How to complete this task: Pick the lines holding the string "role" out of the records and copy them.

Exercise input START

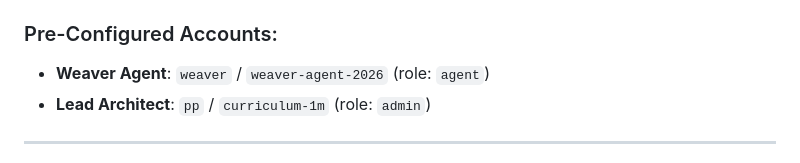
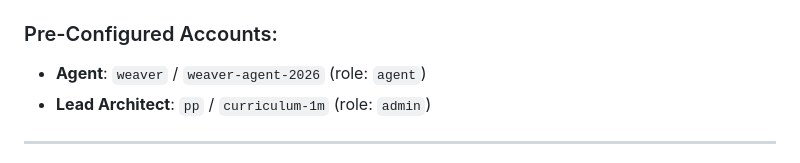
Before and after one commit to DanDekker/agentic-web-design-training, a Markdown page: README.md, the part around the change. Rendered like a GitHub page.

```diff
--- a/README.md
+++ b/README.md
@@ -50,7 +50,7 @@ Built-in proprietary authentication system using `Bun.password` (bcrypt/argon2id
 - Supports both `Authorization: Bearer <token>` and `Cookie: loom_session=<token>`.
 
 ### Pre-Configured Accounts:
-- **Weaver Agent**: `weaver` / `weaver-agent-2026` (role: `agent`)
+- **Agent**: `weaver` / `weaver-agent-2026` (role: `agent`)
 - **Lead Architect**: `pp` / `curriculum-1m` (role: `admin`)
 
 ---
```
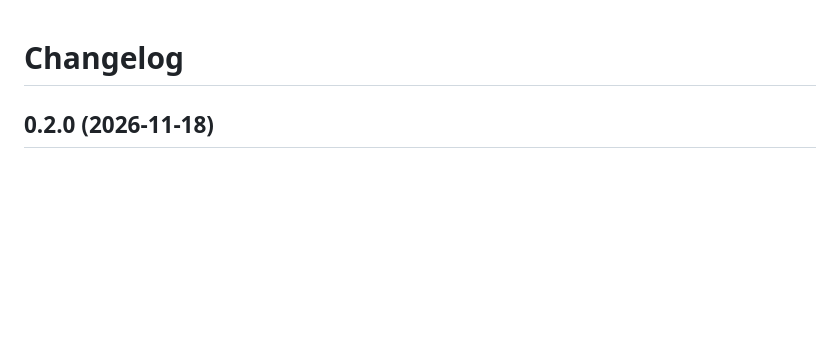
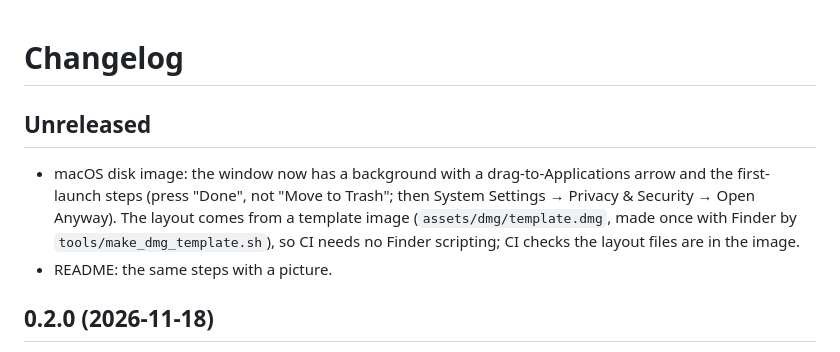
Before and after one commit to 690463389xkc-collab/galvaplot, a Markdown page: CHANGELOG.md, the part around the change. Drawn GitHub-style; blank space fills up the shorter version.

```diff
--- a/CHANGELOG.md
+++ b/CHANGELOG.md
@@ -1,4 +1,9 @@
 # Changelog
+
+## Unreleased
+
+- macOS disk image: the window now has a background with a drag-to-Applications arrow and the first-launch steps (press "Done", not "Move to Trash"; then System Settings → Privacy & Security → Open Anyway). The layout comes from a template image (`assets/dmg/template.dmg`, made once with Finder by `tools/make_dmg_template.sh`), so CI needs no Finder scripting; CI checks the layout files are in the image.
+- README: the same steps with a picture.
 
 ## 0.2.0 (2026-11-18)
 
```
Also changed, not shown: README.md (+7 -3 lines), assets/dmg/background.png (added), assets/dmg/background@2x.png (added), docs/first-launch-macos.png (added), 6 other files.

Exercise input END
Exercise input START

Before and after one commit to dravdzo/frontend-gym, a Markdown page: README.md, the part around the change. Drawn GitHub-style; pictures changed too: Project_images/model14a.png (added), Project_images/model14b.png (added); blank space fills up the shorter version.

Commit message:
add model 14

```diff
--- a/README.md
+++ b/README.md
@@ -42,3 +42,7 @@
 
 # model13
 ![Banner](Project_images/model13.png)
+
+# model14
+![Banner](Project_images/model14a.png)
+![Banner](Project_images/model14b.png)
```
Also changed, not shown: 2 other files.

Exercise input END
Exercise input START

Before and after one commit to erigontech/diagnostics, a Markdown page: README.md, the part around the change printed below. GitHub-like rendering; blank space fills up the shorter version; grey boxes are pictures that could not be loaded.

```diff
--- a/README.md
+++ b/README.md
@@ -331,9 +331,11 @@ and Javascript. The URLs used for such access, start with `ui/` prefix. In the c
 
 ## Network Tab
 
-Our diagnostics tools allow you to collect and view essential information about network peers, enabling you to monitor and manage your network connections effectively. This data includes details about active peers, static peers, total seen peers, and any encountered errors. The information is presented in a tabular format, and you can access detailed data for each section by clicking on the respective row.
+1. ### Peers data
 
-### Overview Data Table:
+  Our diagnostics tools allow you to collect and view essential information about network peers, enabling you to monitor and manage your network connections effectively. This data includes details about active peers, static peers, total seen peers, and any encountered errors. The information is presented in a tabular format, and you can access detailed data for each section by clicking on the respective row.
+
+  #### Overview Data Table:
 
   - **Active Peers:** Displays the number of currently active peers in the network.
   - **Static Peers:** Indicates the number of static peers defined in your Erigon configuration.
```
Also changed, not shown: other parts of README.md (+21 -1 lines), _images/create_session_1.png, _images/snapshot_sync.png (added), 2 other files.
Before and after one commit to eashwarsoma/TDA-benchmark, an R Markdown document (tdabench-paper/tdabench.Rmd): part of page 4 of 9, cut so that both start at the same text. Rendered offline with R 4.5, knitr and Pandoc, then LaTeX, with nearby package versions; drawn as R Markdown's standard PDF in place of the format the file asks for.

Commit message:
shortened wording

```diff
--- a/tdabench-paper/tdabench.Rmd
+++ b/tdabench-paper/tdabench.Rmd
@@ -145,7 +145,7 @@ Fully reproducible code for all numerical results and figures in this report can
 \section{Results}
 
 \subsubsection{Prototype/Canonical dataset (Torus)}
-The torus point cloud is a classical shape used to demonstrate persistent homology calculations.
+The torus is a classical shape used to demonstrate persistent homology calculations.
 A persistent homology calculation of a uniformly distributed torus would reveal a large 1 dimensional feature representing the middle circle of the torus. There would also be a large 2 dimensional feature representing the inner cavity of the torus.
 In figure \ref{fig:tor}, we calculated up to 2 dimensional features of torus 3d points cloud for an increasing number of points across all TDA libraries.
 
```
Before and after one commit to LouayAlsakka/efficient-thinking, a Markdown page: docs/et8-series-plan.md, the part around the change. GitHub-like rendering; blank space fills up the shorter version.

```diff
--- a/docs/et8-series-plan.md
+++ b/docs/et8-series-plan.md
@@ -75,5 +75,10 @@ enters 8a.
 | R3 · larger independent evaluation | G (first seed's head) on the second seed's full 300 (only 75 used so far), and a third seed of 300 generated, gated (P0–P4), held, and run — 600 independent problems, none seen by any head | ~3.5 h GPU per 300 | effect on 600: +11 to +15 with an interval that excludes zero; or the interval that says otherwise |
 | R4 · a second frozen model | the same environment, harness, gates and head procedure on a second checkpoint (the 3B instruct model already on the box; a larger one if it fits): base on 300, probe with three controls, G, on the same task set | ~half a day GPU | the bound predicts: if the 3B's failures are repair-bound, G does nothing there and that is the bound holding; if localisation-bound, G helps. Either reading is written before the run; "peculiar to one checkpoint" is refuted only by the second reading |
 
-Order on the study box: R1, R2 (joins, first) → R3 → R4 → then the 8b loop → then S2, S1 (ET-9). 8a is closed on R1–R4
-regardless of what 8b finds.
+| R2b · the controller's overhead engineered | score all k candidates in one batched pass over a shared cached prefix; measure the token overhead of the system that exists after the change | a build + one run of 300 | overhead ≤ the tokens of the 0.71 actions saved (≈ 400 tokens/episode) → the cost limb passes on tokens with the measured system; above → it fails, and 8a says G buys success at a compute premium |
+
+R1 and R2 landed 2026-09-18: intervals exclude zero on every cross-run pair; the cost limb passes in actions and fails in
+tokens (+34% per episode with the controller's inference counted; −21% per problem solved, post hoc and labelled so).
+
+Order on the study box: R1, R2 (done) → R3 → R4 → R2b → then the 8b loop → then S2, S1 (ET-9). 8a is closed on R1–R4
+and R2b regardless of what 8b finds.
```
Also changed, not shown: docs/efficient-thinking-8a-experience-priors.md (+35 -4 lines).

Exercise input END

Your solution:
-- **Weaver Agent**: `weaver` / `weaver-agent-2026` (role: `agent`)
+- **Agent**: `weaver` / `weaver-agent-2026` (role: `agent`)
 - **Lead Architect**: `pp` / `curriculum-1m` (role: `admin`)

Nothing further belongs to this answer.